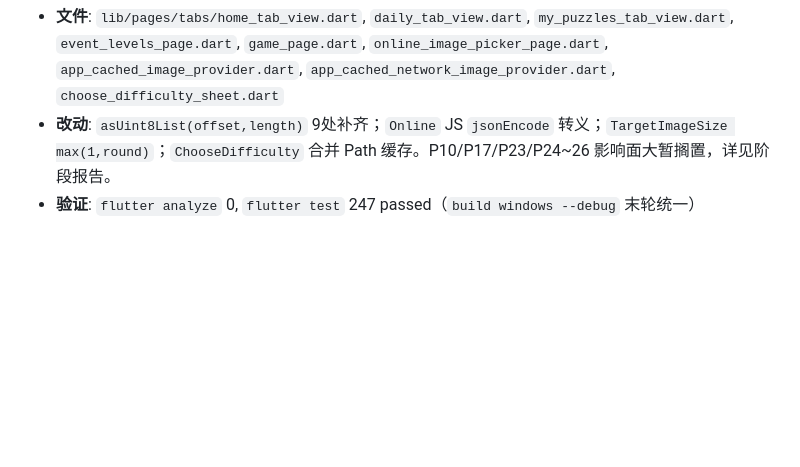
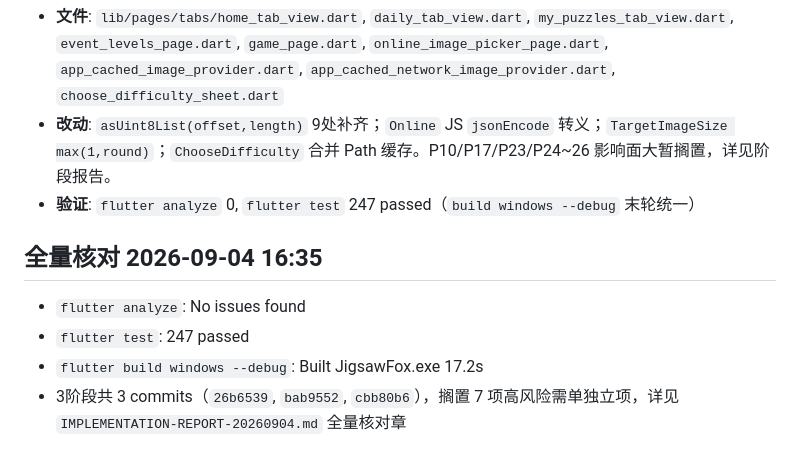
Before and after one commit to mcxiaoke/jigsaw-fox, a Markdown page: docs/CHANGES-20260904.md, the part around one of its changes. Rendered like a GitHub page; blank space fills up the shorter version.

```diff
--- a/docs/CHANGES-20260904.md
+++ b/docs/CHANGES-20260904.md
@@ -122,3 +89,9 @@
 - **文件**: `lib/pages/tabs/home_tab_view.dart`, `daily_tab_view.dart`, `my_puzzles_tab_view.dart`, `event_levels_page.dart`, `game_page.dart`, `online_image_picker_page.dart`, `app_cached_image_provider.dart`, `app_cached_network_image_provider.dart`, `choose_difficulty_sheet.dart`
 - **改动**: `asUint8List(offset,length)` 9处补齐；`Online` JS `jsonEncode` 转义；`TargetImageSize max(1,round)`；`ChooseDifficulty` 合并 Path 缓存。P10/P17/P23/P24~26 影响面大暂搁置，详见阶段报告。
 - **验证**: `flutter analyze` 0, `flutter test` 247 passed（`build windows --debug` 末轮统一）
+
+## 全量核对 2026-09-04 16:35
+- `flutter analyze`: No issues found
+- `flutter test`: 247 passed
+- `flutter build windows --debug`: Built JigsawFox.exe 17.2s
+- 3阶段共 3 commits（`26b6539`, `bab9552`, `cbb80b6`），搁置 7 项高风险需单独立项，详见 `IMPLEMENTATION-REPORT-20260904.md` 全量核对章
```
Also changed, not shown: other parts of docs/CHANGES-20260904.md (+0 -33 lines), docs/IMPLEMENTATION-REPORT-20260904.md (+33 -1 lines).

WHAT IS REQUIRED: Quote all the records verbatim, dropping any pictures from your copy.

EXPECTED ANSWER:
Before and after one commit to mcxiaoke/jigsaw-fox, a Markdown page: docs/CHANGES-20260904.md, the part around one of its changes. Rendered like a GitHub page; blank space fills up the shorter version.

```diff
--- a/docs/CHANGES-20260904.md
+++ b/docs/CHANGES-20260904.md
@@ -122,3 +89,9 @@
 - **文件**: `lib/pages/tabs/home_tab_view.dart`, `daily_tab_view.dart`, `my_puzzles_tab_view.dart`, `event_levels_page.dart`, `game_page.dart`, `online_image_picker_page.dart`, `app_cached_image_provider.dart`, `app_cached_network_image_provider.dart`, `choose_difficulty_sheet.dart`
 - **改动**: `asUint8List(offset,length)` 9处补齐；`Online` JS `jsonEncode` 转义；`TargetImageSize max(1,round)`；`ChooseDifficulty` 合并 Path 缓存。P10/P17/P23/P24~26 影响面大暂搁置，详见阶段报告。
 - **验证**: `flutter analyze` 0, `flutter test` 247 passed（`build windows --debug` 末轮统一）
+
+## 全量核对 2026-09-04 16:35
+- `flutter analyze`: No issues found
+- `flutter test`: 247 passed
+- `flutter build windows --debug`: Built JigsawFox.exe 17.2s
+- 3阶段共 3 commits（`26b6539`, `bab9552`, `cbb80b6`），搁置 7 项高风险需单独立项，详见 `IMPLEMENTATION-REPORT-20260904.md` 全量核对章
```
Also changed, not shown: other parts of docs/CHANGES-20260904.md (+0 -33 lines), docs/IMPLEMENTATION-REPORT-20260904.md (+33 -1 lines).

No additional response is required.